While traffic along main city and county roads seemed to run smoothly, the unexpected “after party” after opening day for the festival involved long lines — thousands of angry patrons waiting for a half-dozen buses to ferry them to parking lots and campsites — and Facebook posts ranging from refund demands to I-told-you-so folks pointing out the gridlock had been predicted.

Festival organizers posted a message on social media Thursday night, following headline Jake Owen’s performance acknowledging the "shuttle situation wasn't good tonight and we are working our boots off to improve matters tomorrow with better bus frequency."

The post yielded more than 500 comments, largely complaints over parking, shuttle issues and over long lines for beer tickets.

Facebook member Sonya Sparks Niebling said, “I won’t come back until you get this organized! And maybe never! Been standing in the bus for an hour and barely moved! And that’s not the only complaint! Travel all over the country for festivals… by far the most disappointing one so far!”

Facebook member Jordana Kiel offered sympathy for festival organizers, applauding the multiple locations to purchase water and plentiful number of restrooms. Even still, Kiel said, “need a little work on shuttles.”

Following Friday night headliners Brett Eldridge and Luke Bryan, some improvement over Thursday was noted with the evening's 11 p.m. "exit plan" receiving a mix of good and bad reviews. One hiccup, festival organizers had announced northbound Peninger would be closed to vehicle traffic after 8 p.m. however dozens of vehicles honked and revved engines driving through hoards of patrons walking down the allegedly closed road.

A far cry from a small band of buses on Thursday, a line of some 30 buses greeted patrons who opted to leave via shuttle.

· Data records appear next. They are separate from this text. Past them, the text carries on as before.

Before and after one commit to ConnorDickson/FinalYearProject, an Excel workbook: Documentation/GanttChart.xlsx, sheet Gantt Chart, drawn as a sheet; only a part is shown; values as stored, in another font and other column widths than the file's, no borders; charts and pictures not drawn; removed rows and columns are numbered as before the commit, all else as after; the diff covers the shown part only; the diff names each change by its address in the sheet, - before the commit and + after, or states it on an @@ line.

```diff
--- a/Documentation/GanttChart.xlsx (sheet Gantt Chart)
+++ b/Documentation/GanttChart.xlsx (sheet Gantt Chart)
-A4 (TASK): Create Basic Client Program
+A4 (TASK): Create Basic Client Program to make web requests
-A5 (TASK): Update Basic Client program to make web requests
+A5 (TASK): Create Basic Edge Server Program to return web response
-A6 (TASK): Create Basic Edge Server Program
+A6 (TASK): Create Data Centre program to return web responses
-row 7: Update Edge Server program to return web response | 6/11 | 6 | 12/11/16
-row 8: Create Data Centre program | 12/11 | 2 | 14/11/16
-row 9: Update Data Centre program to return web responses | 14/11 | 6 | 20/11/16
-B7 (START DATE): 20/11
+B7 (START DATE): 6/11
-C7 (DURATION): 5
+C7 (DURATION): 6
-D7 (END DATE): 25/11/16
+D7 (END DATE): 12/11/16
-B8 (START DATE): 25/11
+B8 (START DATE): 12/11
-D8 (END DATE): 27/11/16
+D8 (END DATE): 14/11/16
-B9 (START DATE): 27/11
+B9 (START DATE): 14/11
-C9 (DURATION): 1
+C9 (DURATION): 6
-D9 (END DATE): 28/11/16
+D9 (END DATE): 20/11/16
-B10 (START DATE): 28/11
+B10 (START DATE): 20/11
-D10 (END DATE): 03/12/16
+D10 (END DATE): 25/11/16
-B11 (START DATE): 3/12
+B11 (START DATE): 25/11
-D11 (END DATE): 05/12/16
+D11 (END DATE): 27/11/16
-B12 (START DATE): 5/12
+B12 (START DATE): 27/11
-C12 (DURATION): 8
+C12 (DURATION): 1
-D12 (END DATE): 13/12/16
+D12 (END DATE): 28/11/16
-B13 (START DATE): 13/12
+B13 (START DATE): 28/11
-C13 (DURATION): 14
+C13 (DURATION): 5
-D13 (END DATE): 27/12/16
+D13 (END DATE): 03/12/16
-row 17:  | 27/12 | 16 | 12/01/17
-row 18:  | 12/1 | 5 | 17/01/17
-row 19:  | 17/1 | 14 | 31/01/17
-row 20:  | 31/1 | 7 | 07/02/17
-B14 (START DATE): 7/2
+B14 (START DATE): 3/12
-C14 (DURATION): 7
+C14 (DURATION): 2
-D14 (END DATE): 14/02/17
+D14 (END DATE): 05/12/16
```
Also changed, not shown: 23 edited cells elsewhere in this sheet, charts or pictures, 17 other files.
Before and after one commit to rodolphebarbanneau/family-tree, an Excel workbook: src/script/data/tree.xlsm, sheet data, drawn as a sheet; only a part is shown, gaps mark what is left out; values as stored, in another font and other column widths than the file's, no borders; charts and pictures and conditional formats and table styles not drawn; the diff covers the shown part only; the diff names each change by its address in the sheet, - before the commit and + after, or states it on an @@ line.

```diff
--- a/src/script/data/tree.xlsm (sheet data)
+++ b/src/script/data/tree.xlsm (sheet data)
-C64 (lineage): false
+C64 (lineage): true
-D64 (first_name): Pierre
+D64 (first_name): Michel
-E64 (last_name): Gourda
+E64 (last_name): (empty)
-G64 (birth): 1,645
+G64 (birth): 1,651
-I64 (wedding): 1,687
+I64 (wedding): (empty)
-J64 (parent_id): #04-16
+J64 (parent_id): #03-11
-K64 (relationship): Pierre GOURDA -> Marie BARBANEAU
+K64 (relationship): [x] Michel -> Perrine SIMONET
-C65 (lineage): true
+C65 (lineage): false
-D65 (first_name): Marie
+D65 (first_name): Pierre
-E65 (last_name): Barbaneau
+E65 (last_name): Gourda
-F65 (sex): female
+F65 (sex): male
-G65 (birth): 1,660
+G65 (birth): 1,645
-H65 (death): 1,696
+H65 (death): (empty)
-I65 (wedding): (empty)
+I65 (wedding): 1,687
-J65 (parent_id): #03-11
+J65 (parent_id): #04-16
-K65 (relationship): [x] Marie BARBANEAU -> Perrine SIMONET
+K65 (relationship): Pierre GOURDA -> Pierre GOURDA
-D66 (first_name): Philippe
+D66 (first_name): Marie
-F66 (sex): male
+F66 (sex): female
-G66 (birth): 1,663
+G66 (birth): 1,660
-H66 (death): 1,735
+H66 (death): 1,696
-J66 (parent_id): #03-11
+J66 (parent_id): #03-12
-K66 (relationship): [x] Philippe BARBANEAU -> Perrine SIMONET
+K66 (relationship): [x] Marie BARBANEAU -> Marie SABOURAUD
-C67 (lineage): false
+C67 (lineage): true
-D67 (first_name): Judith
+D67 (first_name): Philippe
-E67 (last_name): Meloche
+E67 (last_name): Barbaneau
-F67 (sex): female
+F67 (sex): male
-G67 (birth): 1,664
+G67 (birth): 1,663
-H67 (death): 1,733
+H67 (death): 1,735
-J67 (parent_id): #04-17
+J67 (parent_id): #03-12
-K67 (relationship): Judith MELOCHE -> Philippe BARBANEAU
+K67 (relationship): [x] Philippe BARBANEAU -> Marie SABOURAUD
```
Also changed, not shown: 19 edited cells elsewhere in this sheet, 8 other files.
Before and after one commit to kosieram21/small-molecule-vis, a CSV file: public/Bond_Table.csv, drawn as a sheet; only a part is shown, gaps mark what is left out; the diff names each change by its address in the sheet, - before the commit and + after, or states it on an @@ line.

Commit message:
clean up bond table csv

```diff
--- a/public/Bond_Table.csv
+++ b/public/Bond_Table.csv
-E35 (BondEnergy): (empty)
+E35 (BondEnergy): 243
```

Jackson County Sheriff’s Department officials posted an official statement on their Facebook page thanking patrons for being patient and promised an increased presence during the final three nights of the event.

An increased number of festival-goers seemed to opt for private parking options with local residents, businesses and community groups who rented out parking lot spaces for ranging between $10 and $30 per day for those willing to walk a small distance.

Katie McClenathan, a property owner with a vacant lot across from Fair City Market, urged non-shuttle-fans to utilize community parking areas to avoid long waits. McClenathan said her lot offered cold water and even the courtesy of overnight parking for RVs and patrons who unexpectedly drink too much at the nearby festival.

“We have tons of cold bottled water and you can avoid the traffic and the shuttles,” she said.

“We had lots of people [Thursday] night asking about our parking due to the long walk and the shuttle wait. We heard it was pretty bad. We are as close as you can get to the event so we’re expecting to have a lot more cars today. I’m sure a lot of people will still use the shuttle system but we’re here if people are looking for an easier option.”